(Exercise requirements): Copy, from the material below, each line that contains the word "setIncLower".

(Records for this task):
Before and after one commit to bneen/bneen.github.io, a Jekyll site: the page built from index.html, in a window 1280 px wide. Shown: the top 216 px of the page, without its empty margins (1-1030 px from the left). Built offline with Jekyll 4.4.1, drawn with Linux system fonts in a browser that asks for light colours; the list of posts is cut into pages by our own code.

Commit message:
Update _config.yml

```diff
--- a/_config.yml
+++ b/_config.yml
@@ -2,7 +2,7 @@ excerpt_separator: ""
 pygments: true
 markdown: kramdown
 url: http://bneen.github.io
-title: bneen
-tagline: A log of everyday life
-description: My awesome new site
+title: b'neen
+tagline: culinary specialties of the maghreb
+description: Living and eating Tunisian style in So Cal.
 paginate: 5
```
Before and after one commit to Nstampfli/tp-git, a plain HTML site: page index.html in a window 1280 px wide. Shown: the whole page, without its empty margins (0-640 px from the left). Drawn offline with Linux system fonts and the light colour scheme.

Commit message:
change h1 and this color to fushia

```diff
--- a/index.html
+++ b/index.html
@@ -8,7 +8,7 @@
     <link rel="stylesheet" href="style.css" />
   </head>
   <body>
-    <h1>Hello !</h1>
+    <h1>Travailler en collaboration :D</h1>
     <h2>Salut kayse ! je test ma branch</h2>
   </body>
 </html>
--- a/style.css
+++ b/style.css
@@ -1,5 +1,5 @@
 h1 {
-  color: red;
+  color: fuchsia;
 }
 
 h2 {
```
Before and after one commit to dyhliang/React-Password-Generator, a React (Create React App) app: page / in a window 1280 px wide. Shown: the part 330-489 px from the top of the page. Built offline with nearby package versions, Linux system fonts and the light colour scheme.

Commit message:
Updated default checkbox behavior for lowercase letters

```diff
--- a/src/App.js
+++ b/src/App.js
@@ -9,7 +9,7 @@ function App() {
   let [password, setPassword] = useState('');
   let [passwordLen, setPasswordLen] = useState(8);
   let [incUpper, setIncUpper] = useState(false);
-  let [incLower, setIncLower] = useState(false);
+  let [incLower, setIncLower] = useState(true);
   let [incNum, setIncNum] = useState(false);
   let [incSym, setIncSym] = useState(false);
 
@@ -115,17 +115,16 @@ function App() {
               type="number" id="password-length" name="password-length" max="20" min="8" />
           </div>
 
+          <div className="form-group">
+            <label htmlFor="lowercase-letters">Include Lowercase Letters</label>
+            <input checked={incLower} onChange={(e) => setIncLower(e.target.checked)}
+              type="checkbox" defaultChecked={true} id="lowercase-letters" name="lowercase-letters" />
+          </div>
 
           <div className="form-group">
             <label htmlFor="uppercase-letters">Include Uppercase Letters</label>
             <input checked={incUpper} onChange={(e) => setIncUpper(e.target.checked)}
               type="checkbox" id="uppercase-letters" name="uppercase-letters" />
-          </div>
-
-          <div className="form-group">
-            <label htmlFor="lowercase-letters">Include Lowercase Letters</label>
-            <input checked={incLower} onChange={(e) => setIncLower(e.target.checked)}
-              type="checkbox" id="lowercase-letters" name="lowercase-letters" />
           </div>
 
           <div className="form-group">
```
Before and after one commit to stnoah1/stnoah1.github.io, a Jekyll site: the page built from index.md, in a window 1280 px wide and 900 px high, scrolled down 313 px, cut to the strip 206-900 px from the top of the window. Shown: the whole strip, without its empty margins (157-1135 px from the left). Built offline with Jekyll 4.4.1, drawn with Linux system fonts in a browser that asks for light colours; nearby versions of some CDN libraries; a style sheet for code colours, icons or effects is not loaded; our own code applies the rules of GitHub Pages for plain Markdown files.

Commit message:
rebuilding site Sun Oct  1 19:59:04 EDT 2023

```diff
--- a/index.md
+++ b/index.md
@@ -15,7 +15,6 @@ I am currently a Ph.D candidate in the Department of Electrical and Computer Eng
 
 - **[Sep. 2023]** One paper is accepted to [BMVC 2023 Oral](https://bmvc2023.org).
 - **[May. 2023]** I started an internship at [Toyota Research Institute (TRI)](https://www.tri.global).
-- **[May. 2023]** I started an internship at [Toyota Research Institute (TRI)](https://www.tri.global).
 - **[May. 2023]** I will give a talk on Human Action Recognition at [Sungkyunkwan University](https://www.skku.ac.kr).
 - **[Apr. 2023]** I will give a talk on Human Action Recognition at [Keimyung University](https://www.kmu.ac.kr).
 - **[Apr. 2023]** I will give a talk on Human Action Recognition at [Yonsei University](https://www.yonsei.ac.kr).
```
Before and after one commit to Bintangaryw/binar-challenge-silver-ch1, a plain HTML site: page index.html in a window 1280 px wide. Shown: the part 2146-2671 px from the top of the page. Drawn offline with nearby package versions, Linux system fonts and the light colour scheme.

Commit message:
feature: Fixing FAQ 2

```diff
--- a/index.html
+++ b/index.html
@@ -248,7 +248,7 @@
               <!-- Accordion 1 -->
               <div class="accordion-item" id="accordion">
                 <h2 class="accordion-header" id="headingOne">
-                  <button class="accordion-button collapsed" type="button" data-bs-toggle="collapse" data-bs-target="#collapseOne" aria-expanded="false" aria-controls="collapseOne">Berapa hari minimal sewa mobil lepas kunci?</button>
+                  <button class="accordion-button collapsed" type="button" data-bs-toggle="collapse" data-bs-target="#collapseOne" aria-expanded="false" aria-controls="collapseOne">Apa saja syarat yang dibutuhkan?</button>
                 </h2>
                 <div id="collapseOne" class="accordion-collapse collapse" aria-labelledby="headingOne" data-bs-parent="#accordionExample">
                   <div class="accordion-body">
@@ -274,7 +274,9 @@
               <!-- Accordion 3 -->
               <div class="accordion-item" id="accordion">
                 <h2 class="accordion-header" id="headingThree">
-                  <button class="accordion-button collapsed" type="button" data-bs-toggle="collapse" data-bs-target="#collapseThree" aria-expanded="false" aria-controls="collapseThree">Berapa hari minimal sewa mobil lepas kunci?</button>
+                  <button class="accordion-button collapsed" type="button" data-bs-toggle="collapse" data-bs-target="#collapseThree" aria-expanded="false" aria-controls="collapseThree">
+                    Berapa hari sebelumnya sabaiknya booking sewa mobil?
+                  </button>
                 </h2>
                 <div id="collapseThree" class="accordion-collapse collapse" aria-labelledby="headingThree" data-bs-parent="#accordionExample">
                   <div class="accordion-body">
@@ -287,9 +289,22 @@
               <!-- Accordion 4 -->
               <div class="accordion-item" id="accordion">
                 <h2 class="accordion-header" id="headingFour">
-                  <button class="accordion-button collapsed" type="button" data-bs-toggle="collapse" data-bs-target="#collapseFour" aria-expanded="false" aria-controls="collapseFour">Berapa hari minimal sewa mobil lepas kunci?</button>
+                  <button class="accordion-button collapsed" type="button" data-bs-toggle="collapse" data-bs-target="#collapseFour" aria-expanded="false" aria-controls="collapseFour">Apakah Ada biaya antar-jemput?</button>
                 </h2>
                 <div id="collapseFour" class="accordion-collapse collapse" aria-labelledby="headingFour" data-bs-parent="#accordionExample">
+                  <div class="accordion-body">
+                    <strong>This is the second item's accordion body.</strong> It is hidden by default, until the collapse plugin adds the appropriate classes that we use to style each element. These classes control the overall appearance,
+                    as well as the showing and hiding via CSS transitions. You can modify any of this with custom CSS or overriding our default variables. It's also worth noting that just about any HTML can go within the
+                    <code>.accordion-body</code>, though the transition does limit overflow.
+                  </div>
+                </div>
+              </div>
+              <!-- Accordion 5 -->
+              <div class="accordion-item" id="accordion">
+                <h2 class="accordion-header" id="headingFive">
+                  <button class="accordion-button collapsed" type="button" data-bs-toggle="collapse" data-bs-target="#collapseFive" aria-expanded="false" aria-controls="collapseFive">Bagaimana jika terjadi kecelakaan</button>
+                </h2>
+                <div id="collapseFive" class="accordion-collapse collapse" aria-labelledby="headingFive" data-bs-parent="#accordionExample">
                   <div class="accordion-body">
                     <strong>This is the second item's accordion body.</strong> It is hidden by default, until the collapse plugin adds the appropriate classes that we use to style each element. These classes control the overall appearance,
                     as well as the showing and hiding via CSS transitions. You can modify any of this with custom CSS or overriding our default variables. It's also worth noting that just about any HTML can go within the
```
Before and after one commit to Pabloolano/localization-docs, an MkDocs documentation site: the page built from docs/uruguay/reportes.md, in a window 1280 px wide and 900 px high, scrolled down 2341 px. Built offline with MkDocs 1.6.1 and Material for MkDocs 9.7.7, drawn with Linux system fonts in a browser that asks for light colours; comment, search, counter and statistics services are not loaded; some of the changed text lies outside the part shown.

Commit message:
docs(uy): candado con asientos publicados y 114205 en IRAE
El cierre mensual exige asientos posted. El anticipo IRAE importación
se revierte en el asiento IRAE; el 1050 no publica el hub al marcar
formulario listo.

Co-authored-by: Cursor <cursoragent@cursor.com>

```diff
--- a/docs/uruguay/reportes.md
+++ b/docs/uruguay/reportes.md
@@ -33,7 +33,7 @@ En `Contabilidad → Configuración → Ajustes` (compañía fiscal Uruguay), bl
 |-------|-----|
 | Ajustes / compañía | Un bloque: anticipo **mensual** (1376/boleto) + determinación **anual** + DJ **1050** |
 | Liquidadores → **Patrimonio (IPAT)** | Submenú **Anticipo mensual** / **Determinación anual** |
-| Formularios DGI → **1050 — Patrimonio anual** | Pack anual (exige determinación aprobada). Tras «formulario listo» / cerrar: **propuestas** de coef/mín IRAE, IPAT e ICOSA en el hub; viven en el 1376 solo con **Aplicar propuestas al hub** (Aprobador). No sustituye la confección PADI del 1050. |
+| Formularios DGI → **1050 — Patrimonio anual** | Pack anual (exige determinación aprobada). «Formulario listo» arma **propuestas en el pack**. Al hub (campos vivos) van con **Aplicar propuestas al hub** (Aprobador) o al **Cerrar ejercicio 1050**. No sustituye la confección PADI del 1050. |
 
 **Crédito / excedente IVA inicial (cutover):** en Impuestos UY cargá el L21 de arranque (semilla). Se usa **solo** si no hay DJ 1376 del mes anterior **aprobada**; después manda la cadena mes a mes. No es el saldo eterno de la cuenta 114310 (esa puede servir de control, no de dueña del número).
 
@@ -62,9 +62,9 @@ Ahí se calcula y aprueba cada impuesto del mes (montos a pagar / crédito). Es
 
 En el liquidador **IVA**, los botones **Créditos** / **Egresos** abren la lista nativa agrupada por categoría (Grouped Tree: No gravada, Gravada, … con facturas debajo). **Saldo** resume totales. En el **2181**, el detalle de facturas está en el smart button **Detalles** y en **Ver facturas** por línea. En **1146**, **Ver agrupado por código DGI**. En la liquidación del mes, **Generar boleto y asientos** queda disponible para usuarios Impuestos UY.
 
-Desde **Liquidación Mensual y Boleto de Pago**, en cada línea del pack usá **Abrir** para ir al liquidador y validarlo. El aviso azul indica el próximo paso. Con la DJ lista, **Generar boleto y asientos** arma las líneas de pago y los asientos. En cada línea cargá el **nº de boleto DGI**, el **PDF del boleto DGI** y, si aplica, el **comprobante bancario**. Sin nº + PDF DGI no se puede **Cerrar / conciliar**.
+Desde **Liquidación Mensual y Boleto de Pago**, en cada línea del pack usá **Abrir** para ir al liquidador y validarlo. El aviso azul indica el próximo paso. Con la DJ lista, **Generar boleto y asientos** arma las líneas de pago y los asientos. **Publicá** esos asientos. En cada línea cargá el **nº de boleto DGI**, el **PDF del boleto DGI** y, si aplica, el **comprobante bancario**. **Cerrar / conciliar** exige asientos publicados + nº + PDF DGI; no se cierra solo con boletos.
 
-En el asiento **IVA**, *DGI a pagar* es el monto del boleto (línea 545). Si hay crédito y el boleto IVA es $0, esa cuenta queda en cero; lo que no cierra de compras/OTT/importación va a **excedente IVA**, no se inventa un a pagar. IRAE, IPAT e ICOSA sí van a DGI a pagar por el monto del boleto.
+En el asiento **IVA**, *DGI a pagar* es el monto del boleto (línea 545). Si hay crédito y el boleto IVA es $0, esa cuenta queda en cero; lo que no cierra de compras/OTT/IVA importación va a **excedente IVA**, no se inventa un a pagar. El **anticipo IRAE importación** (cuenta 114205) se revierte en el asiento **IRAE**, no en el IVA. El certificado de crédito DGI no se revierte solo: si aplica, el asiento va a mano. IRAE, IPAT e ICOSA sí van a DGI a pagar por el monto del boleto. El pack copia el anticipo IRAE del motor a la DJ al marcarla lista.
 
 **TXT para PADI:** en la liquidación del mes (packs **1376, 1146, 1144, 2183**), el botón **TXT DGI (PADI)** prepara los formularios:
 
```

(The completed task):
-  let [incLower, setIncLower] = useState(false);
+  let [incLower, setIncLower] = useState(true);
+            <input checked={incLower} onChange={(e) => setIncLower(e.target.checked)}
-            <input checked={incLower} onChange={(e) => setIncLower(e.target.checked)}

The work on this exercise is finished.